Exercise requirements – Search term "html": copy each line of the records that contains it.
Extracted data Block Start
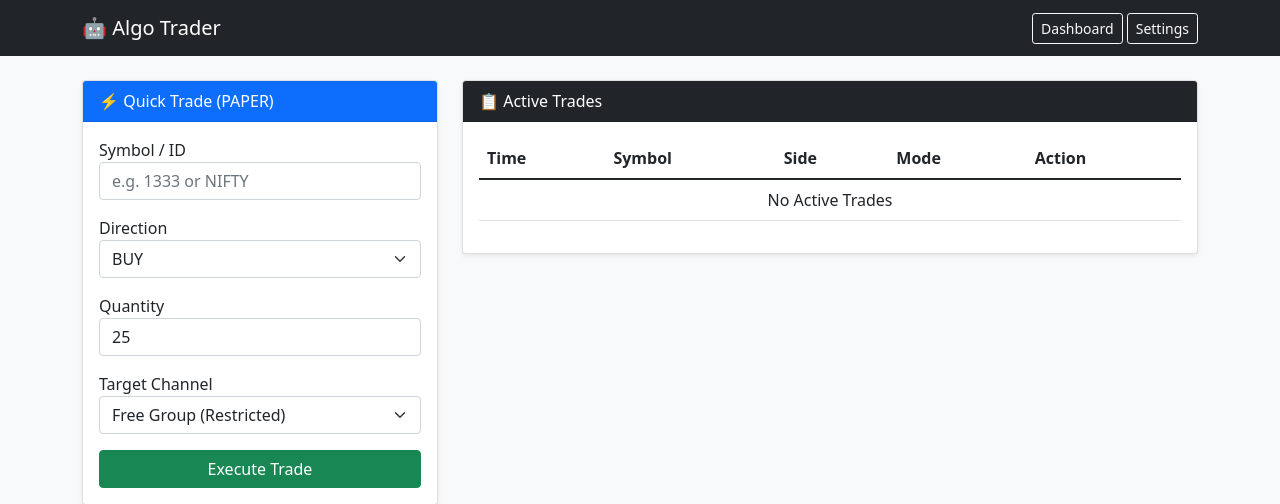
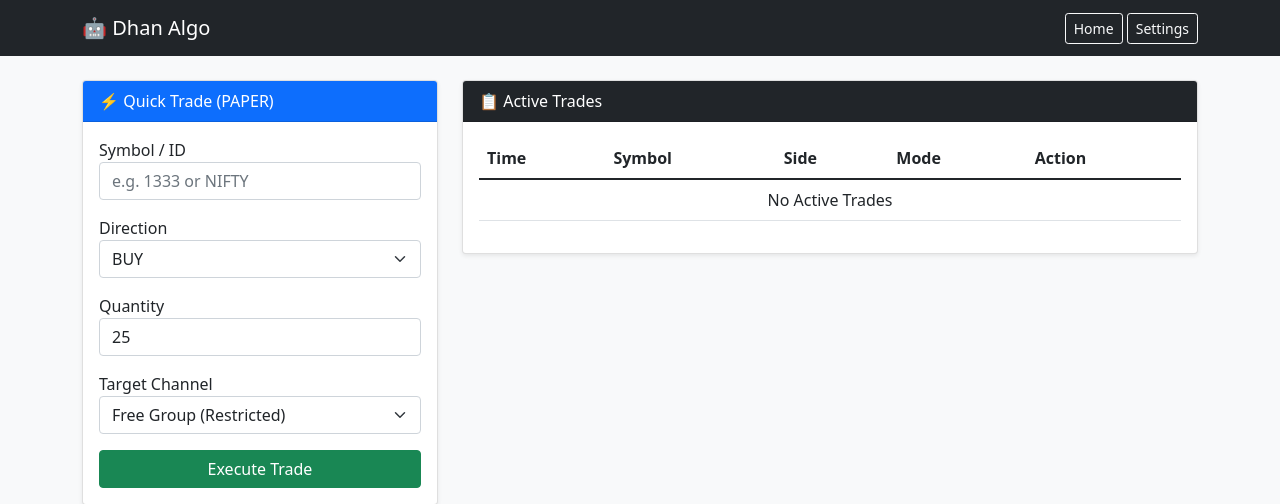
Before and after one commit to rajd1005/DhanAlgoWeb, a Flask app: page / in a window 1280 px wide. Shown: the top 504 px of the page. Run offline with Flask 3, Linux system fonts and the light colour scheme.

Commit message:
Update title and navbar branding in base.html

```diff
--- a/templates/base.html
+++ b/templates/base.html
@@ -1,15 +1,16 @@
 <!DOCTYPE html>
 <html>
 <head>
-    <title>Dhan Algo Dashboard</title>
+    <title>Algo Dashboard</title>
+    <meta name="viewport" content="width=device-width, initial-scale=1">
     <link href="https://cdn.jsdelivr.net/npm/bootstrap@5.1.3/dist/css/bootstrap.min.css" rel="stylesheet">
 </head>
 <body class="bg-light">
     <nav class="navbar navbar-dark bg-dark">
         <div class="container">
-            <a class="navbar-brand" href="/">🤖 Algo Trader</a>
+            <a class="navbar-brand" href="/">🤖 Dhan Algo</a>
             <div>
-                <a href="/" class="btn btn-outline-light btn-sm">Dashboard</a>
+                <a href="/" class="btn btn-outline-light btn-sm">Home</a>
                 <a href="/settings" class="btn btn-outline-light btn-sm">Settings</a>
             </div>
         </div>
```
Extracted data Block End
The answer –
Update title and navbar branding in base.html
--- a/templates/base.html
+++ b/templates/base.html
 <!DOCTYPE html>
 <html>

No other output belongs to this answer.